What is being asked » The data must be returned in full and exactly as given.

Records from a data source

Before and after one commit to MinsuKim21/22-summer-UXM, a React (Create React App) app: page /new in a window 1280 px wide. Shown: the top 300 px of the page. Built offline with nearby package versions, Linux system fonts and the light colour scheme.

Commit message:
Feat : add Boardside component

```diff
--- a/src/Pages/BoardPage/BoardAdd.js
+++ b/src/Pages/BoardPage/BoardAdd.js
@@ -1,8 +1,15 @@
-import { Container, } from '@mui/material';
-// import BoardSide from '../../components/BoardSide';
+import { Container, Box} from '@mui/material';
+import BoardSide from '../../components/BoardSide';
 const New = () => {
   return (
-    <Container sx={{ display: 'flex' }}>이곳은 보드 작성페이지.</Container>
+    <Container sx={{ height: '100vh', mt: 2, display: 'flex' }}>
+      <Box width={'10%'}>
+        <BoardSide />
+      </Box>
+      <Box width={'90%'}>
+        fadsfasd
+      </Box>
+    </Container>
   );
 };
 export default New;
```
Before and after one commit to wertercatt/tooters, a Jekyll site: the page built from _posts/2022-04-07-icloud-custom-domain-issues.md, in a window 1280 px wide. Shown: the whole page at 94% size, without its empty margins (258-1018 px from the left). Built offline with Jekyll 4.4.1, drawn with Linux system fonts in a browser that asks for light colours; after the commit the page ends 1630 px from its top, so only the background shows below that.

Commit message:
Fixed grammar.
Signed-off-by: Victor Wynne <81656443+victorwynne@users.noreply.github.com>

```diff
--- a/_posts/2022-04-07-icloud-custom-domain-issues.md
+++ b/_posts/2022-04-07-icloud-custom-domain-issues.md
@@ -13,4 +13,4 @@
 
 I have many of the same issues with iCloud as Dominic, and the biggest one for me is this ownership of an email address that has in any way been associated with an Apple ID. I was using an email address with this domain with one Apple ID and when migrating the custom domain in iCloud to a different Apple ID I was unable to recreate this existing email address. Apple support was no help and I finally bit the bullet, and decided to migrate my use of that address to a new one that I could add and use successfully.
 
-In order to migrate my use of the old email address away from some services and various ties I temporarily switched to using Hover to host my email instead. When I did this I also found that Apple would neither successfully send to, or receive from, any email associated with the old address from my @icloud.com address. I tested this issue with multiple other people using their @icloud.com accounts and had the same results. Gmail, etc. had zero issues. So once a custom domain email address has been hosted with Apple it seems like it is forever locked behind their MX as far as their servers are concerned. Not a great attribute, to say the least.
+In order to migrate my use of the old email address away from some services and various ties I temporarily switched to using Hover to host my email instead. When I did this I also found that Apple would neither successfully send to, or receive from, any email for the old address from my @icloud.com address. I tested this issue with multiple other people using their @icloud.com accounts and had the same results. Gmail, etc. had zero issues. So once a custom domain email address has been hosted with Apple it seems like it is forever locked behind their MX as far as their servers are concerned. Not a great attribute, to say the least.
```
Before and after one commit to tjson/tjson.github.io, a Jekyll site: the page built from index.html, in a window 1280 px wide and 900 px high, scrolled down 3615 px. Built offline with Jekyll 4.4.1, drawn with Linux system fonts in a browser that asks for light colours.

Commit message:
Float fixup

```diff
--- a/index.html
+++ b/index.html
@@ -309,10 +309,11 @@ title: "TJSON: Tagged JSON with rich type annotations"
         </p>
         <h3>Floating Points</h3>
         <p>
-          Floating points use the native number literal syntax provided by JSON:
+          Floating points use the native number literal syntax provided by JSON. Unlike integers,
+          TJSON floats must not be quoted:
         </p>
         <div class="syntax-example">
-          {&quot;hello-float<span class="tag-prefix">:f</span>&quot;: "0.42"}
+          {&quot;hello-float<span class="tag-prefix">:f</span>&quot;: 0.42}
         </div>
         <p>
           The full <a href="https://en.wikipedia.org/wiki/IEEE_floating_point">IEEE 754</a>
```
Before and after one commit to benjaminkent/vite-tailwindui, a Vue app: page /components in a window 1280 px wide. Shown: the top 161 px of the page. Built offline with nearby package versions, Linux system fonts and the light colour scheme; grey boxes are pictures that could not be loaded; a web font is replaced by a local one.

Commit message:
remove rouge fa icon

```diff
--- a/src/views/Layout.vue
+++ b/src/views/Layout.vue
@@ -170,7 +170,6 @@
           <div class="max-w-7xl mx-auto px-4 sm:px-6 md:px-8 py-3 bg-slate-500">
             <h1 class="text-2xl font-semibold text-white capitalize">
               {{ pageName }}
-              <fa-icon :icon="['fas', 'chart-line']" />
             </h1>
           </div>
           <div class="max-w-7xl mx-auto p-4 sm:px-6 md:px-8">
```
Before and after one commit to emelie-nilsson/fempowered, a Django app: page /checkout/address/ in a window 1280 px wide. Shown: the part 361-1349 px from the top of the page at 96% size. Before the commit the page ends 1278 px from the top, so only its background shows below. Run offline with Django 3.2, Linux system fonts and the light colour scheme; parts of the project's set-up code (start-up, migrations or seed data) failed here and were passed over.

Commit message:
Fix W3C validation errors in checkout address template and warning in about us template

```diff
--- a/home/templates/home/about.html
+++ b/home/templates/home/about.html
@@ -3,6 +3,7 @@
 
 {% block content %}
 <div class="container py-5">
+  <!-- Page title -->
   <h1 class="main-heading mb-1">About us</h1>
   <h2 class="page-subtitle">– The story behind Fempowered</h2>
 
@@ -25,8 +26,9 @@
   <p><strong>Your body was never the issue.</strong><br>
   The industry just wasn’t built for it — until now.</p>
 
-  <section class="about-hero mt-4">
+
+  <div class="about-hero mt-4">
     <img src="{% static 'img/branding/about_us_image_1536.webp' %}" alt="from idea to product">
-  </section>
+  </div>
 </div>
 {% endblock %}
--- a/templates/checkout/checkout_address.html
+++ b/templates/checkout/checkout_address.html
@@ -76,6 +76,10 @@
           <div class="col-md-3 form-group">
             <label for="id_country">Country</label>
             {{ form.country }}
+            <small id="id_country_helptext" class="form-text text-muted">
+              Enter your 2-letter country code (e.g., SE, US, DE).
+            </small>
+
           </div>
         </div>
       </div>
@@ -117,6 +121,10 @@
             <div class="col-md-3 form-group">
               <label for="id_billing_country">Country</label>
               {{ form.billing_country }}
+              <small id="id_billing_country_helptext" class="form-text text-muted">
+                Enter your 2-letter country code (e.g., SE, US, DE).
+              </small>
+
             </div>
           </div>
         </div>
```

Reply »
Before and after one commit to MinsuKim21/22-summer-UXM, a React (Create React App) app: page /new in a window 1280 px wide. Shown: the top 300 px of the page. Built offline with nearby package versions, Linux system fonts and the light colour scheme.

Commit message:
Feat : add Boardside component

```diff
--- a/src/Pages/BoardPage/BoardAdd.js
+++ b/src/Pages/BoardPage/BoardAdd.js
@@ -1,8 +1,15 @@
-import { Container, } from '@mui/material';
-// import BoardSide from '../../components/BoardSide';
+import { Container, Box} from '@mui/material';
+import BoardSide from '../../components/BoardSide';
 const New = () => {
   return (
-    <Container sx={{ display: 'flex' }}>이곳은 보드 작성페이지.</Container>
+    <Container sx={{ height: '100vh', mt: 2, display: 'flex' }}>
+      <Box width={'10%'}>
+        <BoardSide />
+      </Box>
+      <Box width={'90%'}>
+        fadsfasd
+      </Box>
+    </Container>
   );
 };
 export default New;
```
Before and after one commit to wertercatt/tooters, a Jekyll site: the page built from _posts/2022-04-07-icloud-custom-domain-issues.md, in a window 1280 px wide. Shown: the whole page at 94% size, without its empty margins (258-1018 px from the left). Built offline with Jekyll 4.4.1, drawn with Linux system fonts in a browser that asks for light colours; after the commit the page ends 1630 px from its top, so only the background shows below that.

Commit message:
Fixed grammar.
Signed-off-by: Victor Wynne <81656443+victorwynne@users.noreply.github.com>

```diff
--- a/_posts/2022-04-07-icloud-custom-domain-issues.md
+++ b/_posts/2022-04-07-icloud-custom-domain-issues.md
@@ -13,4 +13,4 @@
 
 I have many of the same issues with iCloud as Dominic, and the biggest one for me is this ownership of an email address that has in any way been associated with an Apple ID. I was using an email address with this domain with one Apple ID and when migrating the custom domain in iCloud to a different Apple ID I was unable to recreate this existing email address. Apple support was no help and I finally bit the bullet, and decided to migrate my use of that address to a new one that I could add and use successfully.
 
-In order to migrate my use of the old email address away from some services and various ties I temporarily switched to using Hover to host my email instead. When I did this I also found that Apple would neither successfully send to, or receive from, any email associated with the old address from my @icloud.com address. I tested this issue with multiple other people using their @icloud.com accounts and had the same results. Gmail, etc. had zero issues. So once a custom domain email address has been hosted with Apple it seems like it is forever locked behind their MX as far as their servers are concerned. Not a great attribute, to say the least.
+In order to migrate my use of the old email address away from some services and various ties I temporarily switched to using Hover to host my email instead. When I did this I also found that Apple would neither successfully send to, or receive from, any email for the old address from my @icloud.com address. I tested this issue with multiple other people using their @icloud.com accounts and had the same results. Gmail, etc. had zero issues. So once a custom domain email address has been hosted with Apple it seems like it is forever locked behind their MX as far as their servers are concerned. Not a great attribute, to say the least.
```
Before and after one commit to tjson/tjson.github.io, a Jekyll site: the page built from index.html, in a window 1280 px wide and 900 px high, scrolled down 3615 px. Built offline with Jekyll 4.4.1, drawn with Linux system fonts in a browser that asks for light colours.

Commit message:
Float fixup

```diff
--- a/index.html
+++ b/index.html
@@ -309,10 +309,11 @@ title: "TJSON: Tagged JSON with rich type annotations"
         </p>
         <h3>Floating Points</h3>
         <p>
-          Floating points use the native number literal syntax provided by JSON:
+          Floating points use the native number literal syntax provided by JSON. Unlike integers,
+          TJSON floats must not be quoted:
         </p>
         <div class="syntax-example">
-          {&quot;hello-float<span class="tag-prefix">:f</span>&quot;: "0.42"}
+          {&quot;hello-float<span class="tag-prefix">:f</span>&quot;: 0.42}
         </div>
         <p>
           The full <a href="https://en.wikipedia.org/wiki/IEEE_floating_point">IEEE 754</a>
```
Before and after one commit to benjaminkent/vite-tailwindui, a Vue app: page /components in a window 1280 px wide. Shown: the top 161 px of the page. Built offline with nearby package versions, Linux system fonts and the light colour scheme; grey boxes are pictures that could not be loaded; a web font is replaced by a local one.

Commit message:
remove rouge fa icon

```diff
--- a/src/views/Layout.vue
+++ b/src/views/Layout.vue
@@ -170,7 +170,6 @@
           <div class="max-w-7xl mx-auto px-4 sm:px-6 md:px-8 py-3 bg-slate-500">
             <h1 class="text-2xl font-semibold text-white capitalize">
               {{ pageName }}
-              <fa-icon :icon="['fas', 'chart-line']" />
             </h1>
           </div>
           <div class="max-w-7xl mx-auto p-4 sm:px-6 md:px-8">
```
Before and after one commit to emelie-nilsson/fempowered, a Django app: page /checkout/address/ in a window 1280 px wide. Shown: the part 361-1349 px from the top of the page at 96% size. Before the commit the page ends 1278 px from the top, so only its background shows below. Run offline with Django 3.2, Linux system fonts and the light colour scheme; parts of the project's set-up code (start-up, migrations or seed data) failed here and were passed over.

Commit message:
Fix W3C validation errors in checkout address template and warning in about us template

```diff
--- a/home/templates/home/about.html
+++ b/home/templates/home/about.html
@@ -3,6 +3,7 @@
 
 {% block content %}
 <div class="container py-5">
+  <!-- Page title -->
   <h1 class="main-heading mb-1">About us</h1>
   <h2 class="page-subtitle">– The story behind Fempowered</h2>
 
@@ -25,8 +26,9 @@
   <p><strong>Your body was never the issue.</strong><br>
   The industry just wasn’t built for it — until now.</p>
 
-  <section class="about-hero mt-4">
+
+  <div class="about-hero mt-4">
     <img src="{% static 'img/branding/about_us_image_1536.webp' %}" alt="from idea to product">
-  </section>
+  </div>
 </div>
 {% endblock %}
--- a/templates/checkout/checkout_address.html
+++ b/templates/checkout/checkout_address.html
@@ -76,6 +76,10 @@
           <div class="col-md-3 form-group">
             <label for="id_country">Country</label>
             {{ form.country }}
+            <small id="id_country_helptext" class="form-text text-muted">
+              Enter your 2-letter country code (e.g., SE, US, DE).
+            </small>
+
           </div>
         </div>
       </div>
@@ -117,6 +121,10 @@
             <div class="col-md-3 form-group">
               <label for="id_billing_country">Country</label>
               {{ form.billing_country }}
+              <small id="id_billing_country_helptext" class="form-text text-muted">
+                Enter your 2-letter country code (e.g., SE, US, DE).
+              </small>
+
             </div>
           </div>
         </div>
```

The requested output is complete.